*** Opening of Listed entries ***

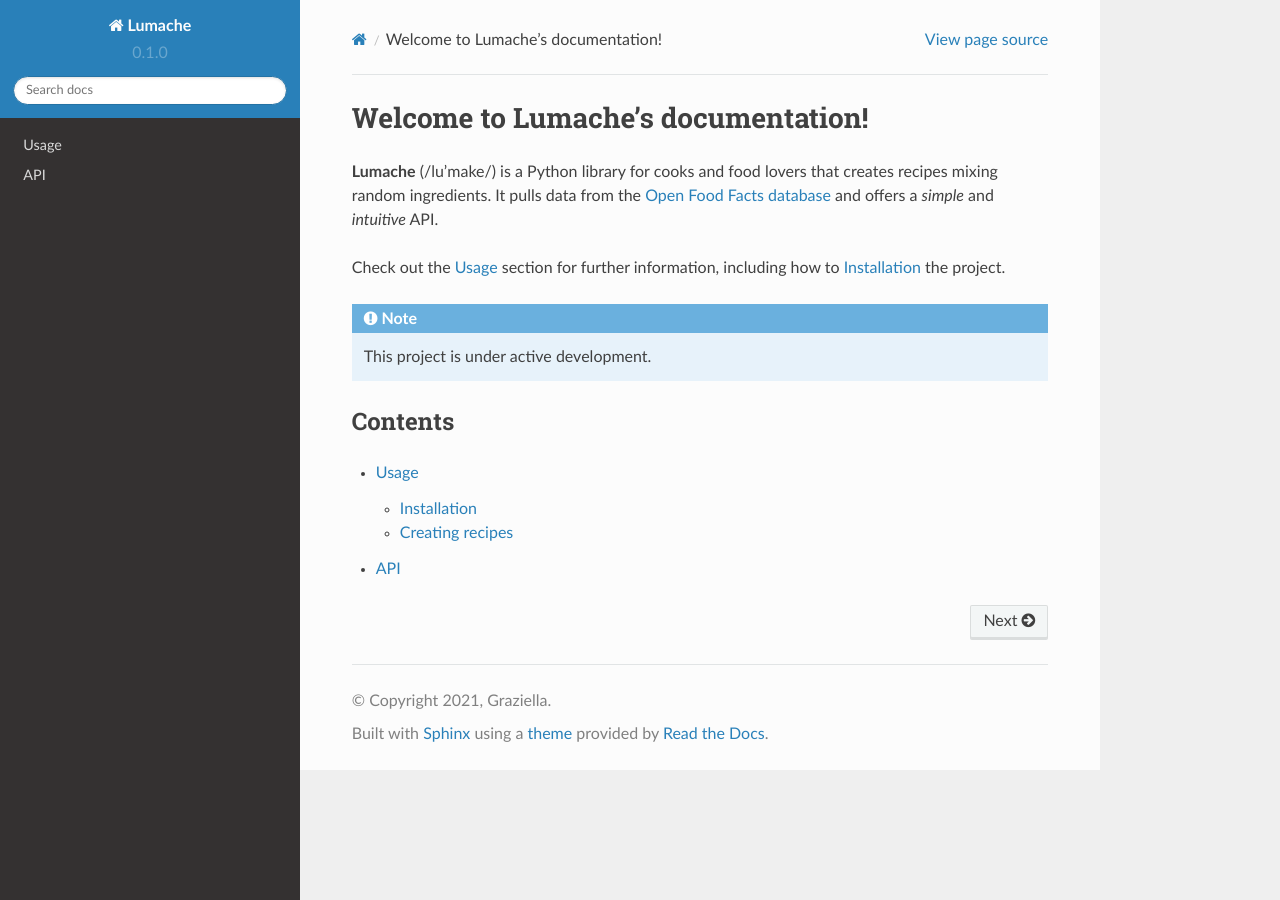
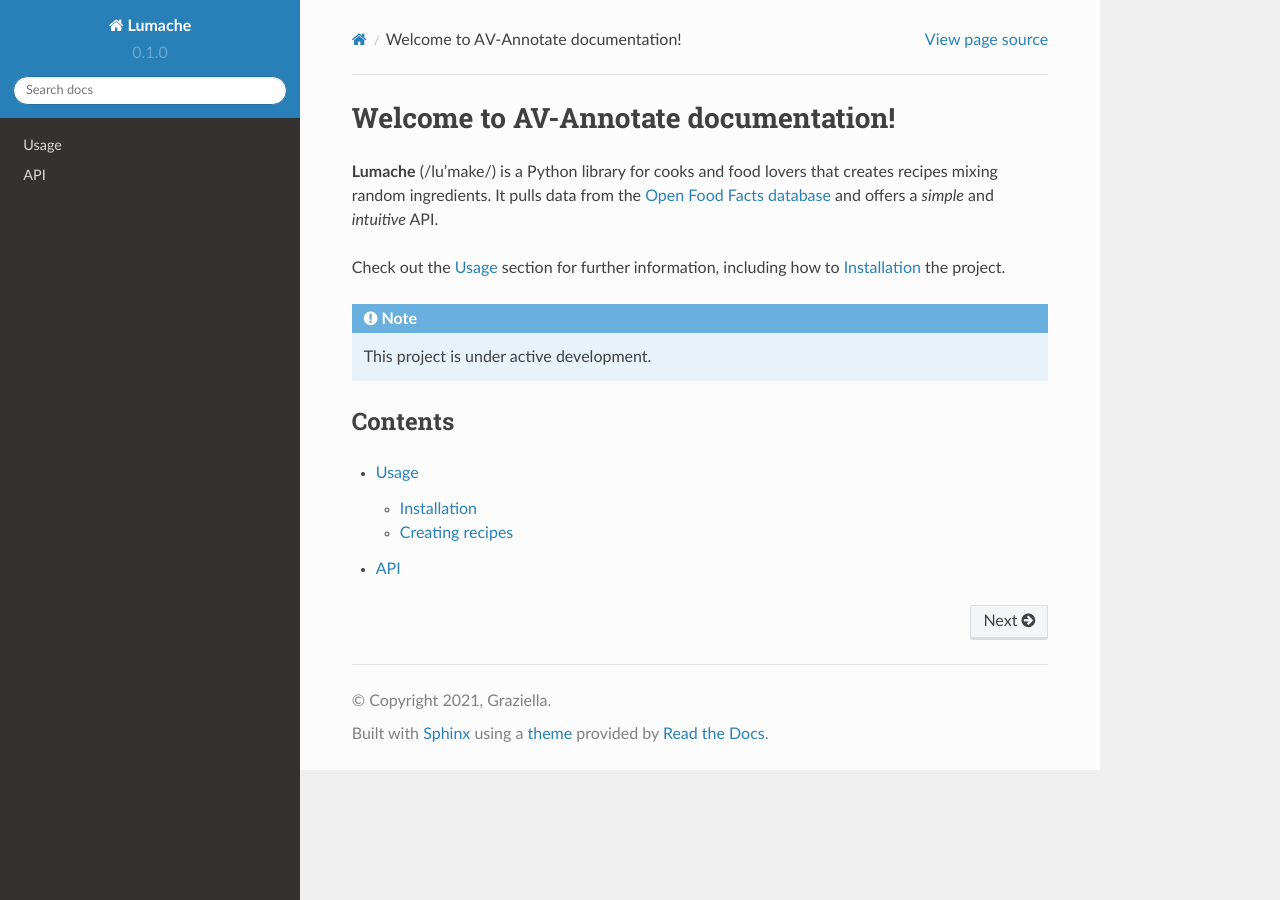
Before and after one commit to hipstas/ava_documentation, a Sphinx documentation site: the page built from docs/source/index.rst, in a window 1280 px wide. Built offline with Sphinx 7.4.7 and the Read the Docs theme 2.0.0, drawn with Linux system fonts in a browser that asks for light colours.

Commit message:
Update index.rst

```diff
--- a/docs/source/index.rst
+++ b/docs/source/index.rst
@@ -1,4 +1,4 @@
-Welcome to Lumache's documentation!
+Welcome to AV-Annotate documentation!
 ===================================
 
 **Lumache** (/lu'make/) is a Python library for cooks and food lovers
```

*** Close of Listed entries ***

## Brief
The full data, repeated exactly and stripped of its pictures, is the expected answer.

## Expected answer
Before and after one commit to hipstas/ava_documentation, a Sphinx documentation site: the page built from docs/source/index.rst, in a window 1280 px wide. Built offline with Sphinx 7.4.7 and the Read the Docs theme 2.0.0, drawn with Linux system fonts in a browser that asks for light colours.

Commit message:
Update index.rst

```diff
--- a/docs/source/index.rst
+++ b/docs/source/index.rst
@@ -1,4 +1,4 @@
-Welcome to Lumache's documentation!
+Welcome to AV-Annotate documentation!
 ===================================
 
 **Lumache** (/lu'make/) is a Python library for cooks and food lovers
```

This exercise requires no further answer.